- _Data to use_
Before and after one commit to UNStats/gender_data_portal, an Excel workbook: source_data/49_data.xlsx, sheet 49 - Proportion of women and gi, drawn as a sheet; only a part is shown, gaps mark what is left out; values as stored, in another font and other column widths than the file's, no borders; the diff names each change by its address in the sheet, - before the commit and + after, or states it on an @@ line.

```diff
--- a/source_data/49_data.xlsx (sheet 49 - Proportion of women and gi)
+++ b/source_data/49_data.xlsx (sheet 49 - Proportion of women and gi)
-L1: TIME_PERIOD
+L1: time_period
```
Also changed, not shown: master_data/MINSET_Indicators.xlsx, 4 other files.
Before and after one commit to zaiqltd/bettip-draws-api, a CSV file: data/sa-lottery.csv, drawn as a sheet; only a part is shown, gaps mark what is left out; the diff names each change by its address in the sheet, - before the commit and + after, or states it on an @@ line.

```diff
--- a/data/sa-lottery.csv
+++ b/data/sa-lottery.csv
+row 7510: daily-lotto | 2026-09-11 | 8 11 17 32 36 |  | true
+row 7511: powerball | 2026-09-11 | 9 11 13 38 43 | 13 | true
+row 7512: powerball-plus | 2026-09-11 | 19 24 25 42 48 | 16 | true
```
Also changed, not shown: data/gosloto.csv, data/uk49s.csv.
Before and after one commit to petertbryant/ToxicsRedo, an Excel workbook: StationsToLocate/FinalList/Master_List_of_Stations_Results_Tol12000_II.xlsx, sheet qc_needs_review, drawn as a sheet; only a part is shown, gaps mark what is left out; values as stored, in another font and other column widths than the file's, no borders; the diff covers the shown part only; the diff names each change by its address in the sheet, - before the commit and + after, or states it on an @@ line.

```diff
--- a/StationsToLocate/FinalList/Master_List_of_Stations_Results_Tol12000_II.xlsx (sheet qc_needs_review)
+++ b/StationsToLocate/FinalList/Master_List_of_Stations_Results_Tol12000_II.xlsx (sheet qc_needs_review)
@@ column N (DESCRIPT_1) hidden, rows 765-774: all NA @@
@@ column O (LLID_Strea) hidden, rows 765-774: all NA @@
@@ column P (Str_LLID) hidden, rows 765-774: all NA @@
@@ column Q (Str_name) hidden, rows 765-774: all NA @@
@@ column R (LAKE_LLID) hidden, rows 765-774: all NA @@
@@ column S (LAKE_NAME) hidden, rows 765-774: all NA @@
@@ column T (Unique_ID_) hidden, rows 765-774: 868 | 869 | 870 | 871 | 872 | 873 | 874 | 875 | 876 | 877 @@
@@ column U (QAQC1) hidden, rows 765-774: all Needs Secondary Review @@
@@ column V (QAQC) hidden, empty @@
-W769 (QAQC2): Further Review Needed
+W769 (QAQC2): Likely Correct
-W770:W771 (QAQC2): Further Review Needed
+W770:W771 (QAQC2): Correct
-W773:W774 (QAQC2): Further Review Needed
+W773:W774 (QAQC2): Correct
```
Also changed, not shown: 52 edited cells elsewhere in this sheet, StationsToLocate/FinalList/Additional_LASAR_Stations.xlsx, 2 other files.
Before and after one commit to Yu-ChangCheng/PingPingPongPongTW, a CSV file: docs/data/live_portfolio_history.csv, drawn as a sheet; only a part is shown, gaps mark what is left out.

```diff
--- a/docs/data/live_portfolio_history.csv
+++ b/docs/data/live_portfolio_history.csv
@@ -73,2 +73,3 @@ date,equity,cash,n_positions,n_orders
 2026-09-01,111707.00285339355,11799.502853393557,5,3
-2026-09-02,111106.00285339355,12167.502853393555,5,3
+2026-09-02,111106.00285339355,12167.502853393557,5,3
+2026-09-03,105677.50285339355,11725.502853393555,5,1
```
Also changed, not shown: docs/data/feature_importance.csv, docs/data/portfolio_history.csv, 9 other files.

- _Assignment_
Please go over the data above and copy each line with "powerball" in it.

- _Result for this exercise_
+row 7511: powerball | 2026-09-11 | 9 11 13 38 43 | 13 | true
+row 7512: powerball-plus | 2026-09-11 | 19 24 25 42 48 | 16 | true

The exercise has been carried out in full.